Officials from the FIA and F1 Strategy Group confirmed earlier this year that the Halo would be fitted to all cars from the 2018 season in a bid to improve safety standards, with the deaths of Justin Wilson and Jules Bianchi putting head protection high on the agenda for the series’ chiefs.

Hamilton has long made his opposition to the Halo clear, believing it will ruin the look of F1 cars, and echoed his thoughts ahead of the final Halo-less race in Abu Dhabi this weekend.

“It’s the last year of looking good I think in the cars. It’s the last race where the cars will look good,” Hamilton said.

“I think next year, it’s all downhill from there in terms of how they look.
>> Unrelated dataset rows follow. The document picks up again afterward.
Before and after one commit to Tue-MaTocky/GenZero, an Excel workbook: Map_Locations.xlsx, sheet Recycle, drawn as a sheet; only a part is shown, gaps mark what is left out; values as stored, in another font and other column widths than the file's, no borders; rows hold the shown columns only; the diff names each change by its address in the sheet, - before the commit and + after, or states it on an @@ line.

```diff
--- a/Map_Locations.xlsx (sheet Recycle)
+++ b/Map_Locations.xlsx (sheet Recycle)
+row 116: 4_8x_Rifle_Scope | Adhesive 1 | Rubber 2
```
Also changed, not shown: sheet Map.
“But safety will go up at least, and maybe it could be successful in some way.”

Hamilton’s F1 title rival Sebastian Vettel was less bothered about the change, believing the field will adjust and move on.
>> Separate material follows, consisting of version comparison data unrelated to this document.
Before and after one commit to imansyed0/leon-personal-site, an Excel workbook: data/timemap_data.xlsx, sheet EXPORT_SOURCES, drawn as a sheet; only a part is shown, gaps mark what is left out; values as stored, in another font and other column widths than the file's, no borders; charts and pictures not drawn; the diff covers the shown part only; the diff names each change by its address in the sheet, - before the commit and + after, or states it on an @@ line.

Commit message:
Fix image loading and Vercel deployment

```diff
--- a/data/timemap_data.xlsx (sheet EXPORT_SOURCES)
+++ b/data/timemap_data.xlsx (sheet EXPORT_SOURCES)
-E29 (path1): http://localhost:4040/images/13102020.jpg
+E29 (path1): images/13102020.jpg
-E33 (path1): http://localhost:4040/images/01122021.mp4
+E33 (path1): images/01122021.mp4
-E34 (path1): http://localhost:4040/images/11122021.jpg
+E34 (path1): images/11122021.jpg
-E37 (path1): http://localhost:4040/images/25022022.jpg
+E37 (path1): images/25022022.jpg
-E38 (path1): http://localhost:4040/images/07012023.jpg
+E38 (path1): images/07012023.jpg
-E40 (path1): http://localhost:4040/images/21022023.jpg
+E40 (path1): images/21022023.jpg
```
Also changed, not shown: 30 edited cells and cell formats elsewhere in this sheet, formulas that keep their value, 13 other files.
“The cars will look different next year. Everything I’ve seen so far looks different, but on the other hand it is something we all get used to,” Vettel said.

“But no doubt the cars look better now, but we’ll get used to it, and we’ll work on the aesthetics so it can be better. It is less of a big deal.”
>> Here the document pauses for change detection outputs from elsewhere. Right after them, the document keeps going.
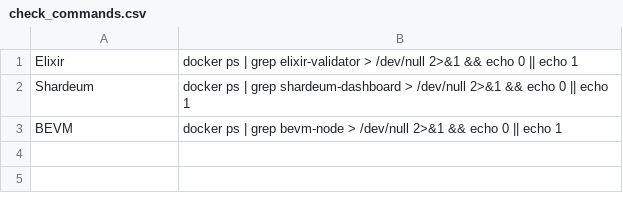
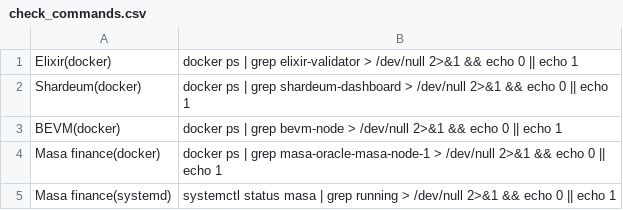
Before and after one commit to DOUBLE-TOP/checker, a CSV file: check_commands.csv, drawn as a sheet.

Commit message:
Update check_commands.csv

```diff
--- a/check_commands.csv
+++ b/check_commands.csv
@@ -1,3 +1,5 @@
-Elixir;docker ps | grep elixir-validator > /dev/null 2>&1 && echo 0 || echo 1
-Shardeum;docker ps | grep shardeum-dashboard > /dev/null 2>&1 && echo 0 || echo 1
-BEVM;docker ps | grep bevm-node > /dev/null 2>&1 && echo 0 || echo 1
+Elixir(docker);docker ps | grep elixir-validator > /dev/null 2>&1 && echo 0 || echo 1
+Shardeum(docker);docker ps | grep shardeum-dashboard > /dev/null 2>&1 && echo 0 || echo 1
+BEVM(docker);docker ps | grep bevm-node > /dev/null 2>&1 && echo 0 || echo 1
+Masa finance(docker);docker ps | grep masa-oracle-masa-node-1 > /dev/null 2>&1 && echo 0 || echo 1
+Masa finance(systemd);systemctl status masa | grep running > /dev/null 2>&1 && echo 0 || echo 1
```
Red Bull’s Daniel Ricciardo shared Vettel’s view, saying: “I don’t think it’s gonna be as dramatic as most people make it out to be.”